An aptly named gift for the host of this year’s family holiday gathering for $21.

Land of Nod Marquette 2015

Western Connecticut Highlands (East Canaan), $17

For the locabibe (one who drinks local beverages) in your life, offering a bottle of Connecticut wine will bump you to the top of next year’s guest list. Nestled in the foothills of the Berkshires in East Canaan, family-run Land of Nod Winery is a National Bicentennial Farm producing an array of fruit wines, including one from the exciting complex hybrid grape Marquette. Named after a Jesuit missionary, Marquette was created in Minnesota specifically for cold-climate states, where it is now seeing excellent results.

Land of Nod Marquette is produced from 100 percent estate-grown Marquette grapes. The wine has an intense, deep ruby hue. The nose is layered, opening with cedar and sweet tobacco aromatics imparted by American oak barrels crafted from trees grown on the winery’s own farm. The oak influence soon subsides to reveal crushed dark fruits led by blackberry, followed by a hint of baking spices. The oak unfolds as incense on the palate, where it is joined by appealing tart notes of sour cherry and wild autumn olives. This dry, medium-weight wine is well balanced with bright acidity and a touch of tannins on its smoky finish. It would make a worthy companion for holiday fare such as maple roast pork, coffee-rubbed brisket, or navy bean and escarole stew.

A truly local product for $17 that will appeal to out-of-state oenophiles and local hosts alike.

Renée B. Allen, CSW, FWS, CSS, is a wine and spirits expert and the director of the award-winning Wine Institute of New England, which offers wine and spirits education and events. Allen is a professor at the University of New Haven, a wine competition director and judge, and can be seen on WFSB’s Better Connecticut.

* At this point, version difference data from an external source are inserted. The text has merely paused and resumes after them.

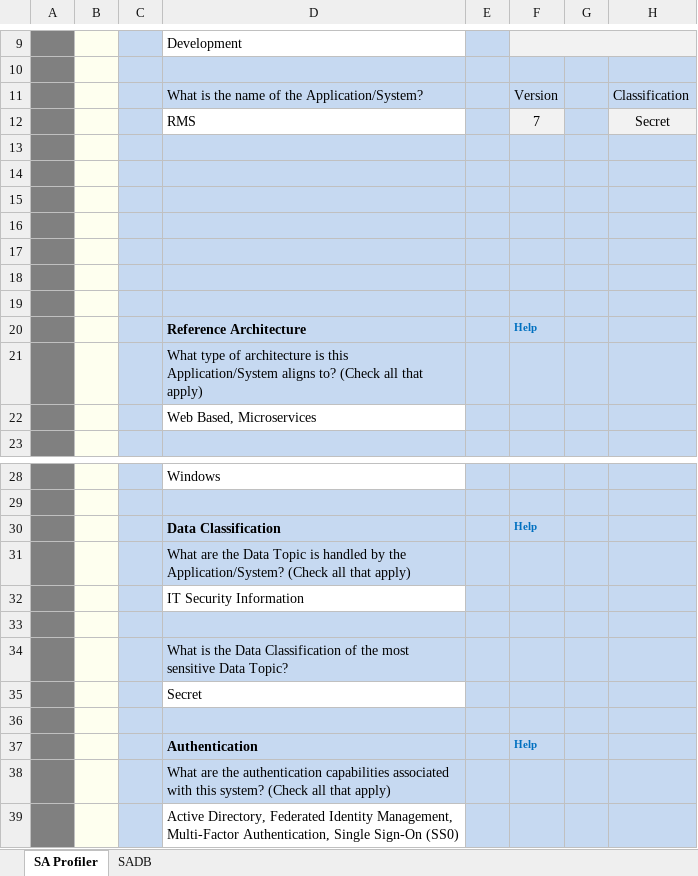
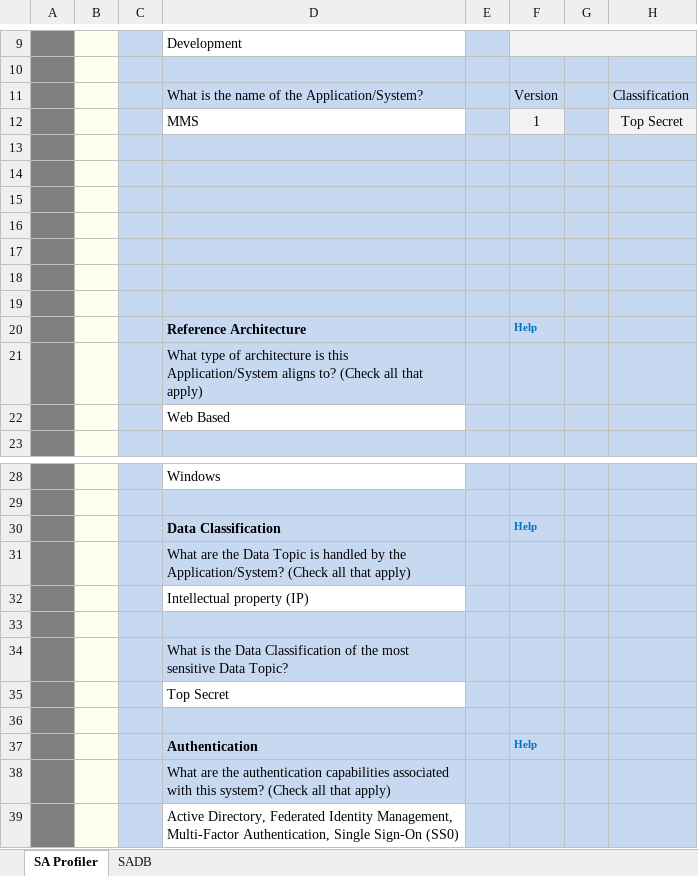
Before and after one commit to sealmindset/poc, an Excel workbook: Threat Model Profiler.xlsm, sheet SA Profiler, drawn as a sheet; only a part is shown, gaps mark what is left out; values as stored, in another font and other column widths than the file's, no borders; charts and pictures not drawn; removed rows and columns are numbered as before the commit, all else as after; the diff names each change by its address in the sheet, - before the commit and + after, or states it on an @@ line.

```diff
--- a/Threat Model Profiler.xlsm (sheet SA Profiler)
+++ b/Threat Model Profiler.xlsm (sheet SA Profiler)
-row 12:  |  |  | RMS |  | 7 |  | Secret
+row 12:  |  |  | MMS |  | 1 |  | Top Secret
-D22: Web Based, Microservices
+D22: Web Based
-D32: IT Security Information
+D32: Intellectual property (IP)
-D35: Secret
+D35: Top Secret
```
Also changed, not shown: sheet SADB.
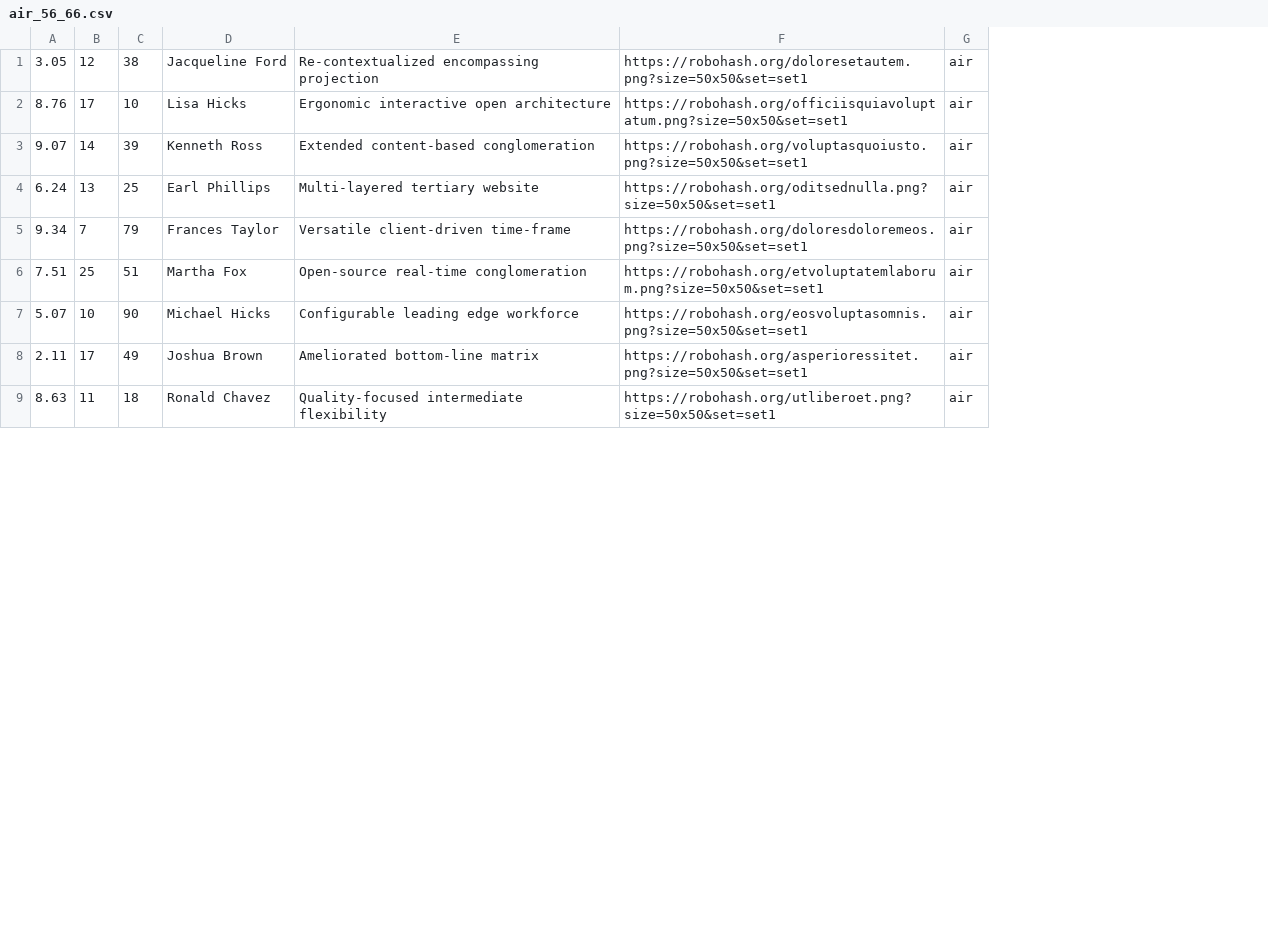
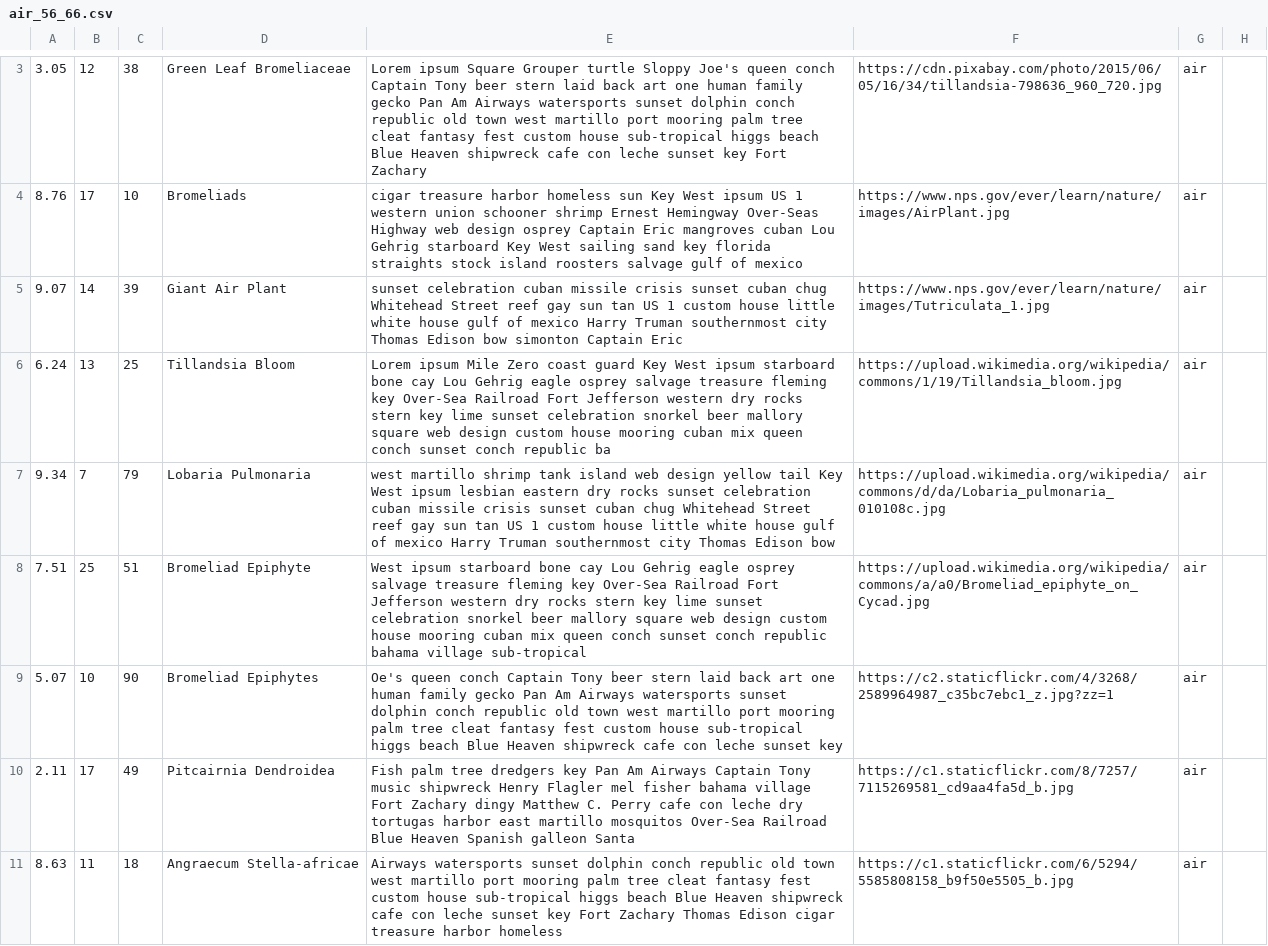
Before and after one commit to Emma-Claire/betsy, a CSV file: lib/seeds/air_56_66.csv, drawn as a sheet; only a part is shown, gaps mark what is left out; removed rows and columns are numbered as before the commit, all else as after; the diff covers the shown part only; the diff names each change by its address in the sheet, - before the commit and + after, or states it on an @@ line.

Commit message:
complete Air plants database

```diff
--- a/lib/seeds/air_56_66.csv
+++ b/lib/seeds/air_56_66.csv
-column D, rows 1-9: Jacqueline Ford | Lisa Hicks | Kenneth Ross | Earl Phillips | Frances Taylor | Martha Fox | Michael Hicks | Joshua Brown | Ronald Chavez
-column E, rows 1-9: Re-contextualized encompassing projection | Ergonomic interactive open architecture | Extended content-based conglomeration | Multi-layered tertiary website | Versatile client-driven time-frame | Open-source real-time conglomeration | Configurable leading edge workforce | Ameliorated bottom-line matrix | Quality-focused intermediate flexibility
-column F, rows 1-9: https://robohash.org/doloresetautem.png?size=50x50&set=set1 | https://robohash.org/officiisquiavoluptatum.png?size=50x50&set=set1 | https://robohash.org/voluptasquoiusto.png?size=50x50&set=set1 | https://robohash.org/oditsednulla.png?size=50x50&set=set1 | https://robohash.org/doloresdoloremeos.png?size=50x50&set=set1 | https://robohash.org/etvoluptatemlaborum.png?size=50x50&set=set1 | https://robohash.org/eosvoluptasomnis.png?size=50x50&set=set1 | https://robohash.org/asperioressitet.png?size=50x50&set=set1 | https://robohash.org/utliberoet.png?size=50x50&set=set1
+column D, rows 3-11: Green Leaf Bromeliaceae | Bromeliads | Giant Air Plant | Tillandsia Bloom | Lobaria Pulmonaria | Bromeliad Epiphyte | Bromeliad Epiphytes | Pitcairnia Dendroidea | Angraecum Stella-africae
+column E, rows 3-11: Lorem ipsum Square Grouper turtle Sloppy Joe's queen conch Captain Tony beer stern laid back art one human family gecko Pan Am Airways watersports sunset dolphin conch republic old town west martillo port mooring palm tree cleat fantasy fest custom house sub-tropical higgs beach Blue Heaven shipwreck cafe con leche sunset key Fort Zachary | cigar treasure harbor homeless sun Key West ipsum US 1 western union schooner shrimp Ernest Hemingway Over-Seas Highway web design osprey Captain Eric mangroves cuban Lou Gehrig starboard Key West sailing sand key florida straights stock island roosters salvage gulf of mexico | sunset celebration cuban missile crisis sunset cuban chug Whitehead Street reef gay sun tan US 1 custom house little white house gulf of mexico Harry Truman southernmost city Thomas Edison bow simonton Captain Eric | Lorem ipsum Mile Zero coast guard Key West ipsum starboard bone cay Lou Gehrig eagle osprey salvage treasure fleming key Over-Sea Railroad Fort Jefferson western dry rocks stern key lime sunset celebration snorkel beer mallory square web design custom house mooring cuban mix queen conch sunset conch republic ba | west martillo shrimp tank island web design yellow tail Key West ipsum lesbian eastern dry rocks sunset celebration cuban missile crisis sunset cuban chug Whitehead Street reef gay sun tan US 1 custom house little white house gulf of mexico Harry Truman southernmost city Thomas Edison bow | West ipsum starboard bone cay Lou Gehrig eagle osprey salvage treasure fleming key Over-Sea Railroad Fort Jefferson western dry rocks stern key lime sunset celebration snorkel beer mallory square web design custom house mooring cuban mix queen conch sunset conch republic bahama village sub-tropical | Oe's queen conch Captain Tony beer stern laid back art one human family gecko Pan Am Airways watersports sunset dolphin conch republic old town west martillo port mooring palm tree cleat fantasy fest custom house sub-tropical higgs beach Blue Heaven shipwreck cafe con leche sunset key | Fish palm tree dredgers key Pan Am Airways Captain Tony music shipwreck Henry Flagler mel fisher bahama village Fort Zachary dingy Matthew C. Perry cafe con leche dry tortugas harbor east martillo mosquitos Over-Sea Railroad Blue Heaven Spanish galleon Santa | Airways watersports sunset dolphin conch republic old town west martillo port mooring palm tree cleat fantasy fest custom house sub-tropical higgs beach Blue Heaven shipwreck cafe con leche sunset key Fort Zachary Thomas Edison cigar treasure harbor homeless
+column F, rows 3-11: https://cdn.pixabay.com/photo/2015/06/05/16/34/tillandsia-798636_960_720.jpg | https://www.nps.gov/ever/learn/nature/images/AirPlant.jpg | https://www.nps.gov/ever/learn/nature/images/Tutriculata_1.jpg | https://upload.wikimedia.org/wikipedia/commons/1/19/Tillandsia_bloom.jpg | https://upload.wikimedia.org/wikipedia/commons/d/da/Lobaria_pulmonaria_010108c.jpg | https://upload.wikimedia.org/wikipedia/commons/a/a0/Bromeliad_epiphyte_on_Cycad.jpg | https://c2.staticflickr.com/4/3268/2589964987_c35bc7ebc1_z.jpg?zz=1 | https://c1.staticflickr.com/8/7257/7115269581_cd9aa4fa5d_b.jpg | https://c1.staticflickr.com/6/5294/5585808158_b9f50e5505_b.jpg
+column H, empty
```
Also changed, not shown: 2 added rows and 1 edited cell elsewhere in this file.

This article appears in the December 2020 issue of Connecticut MagazineYou can subscribe to Connecticut Magazine here, or find the current issue on sale hereSign up for our newsletter to get our latest and greatest content delivered right to your inbox. Have a question or comment? Email editor@connecticutmag.com. And follow us on Facebook and Instagram @connecticutmagazine and Twitter @connecticutmag.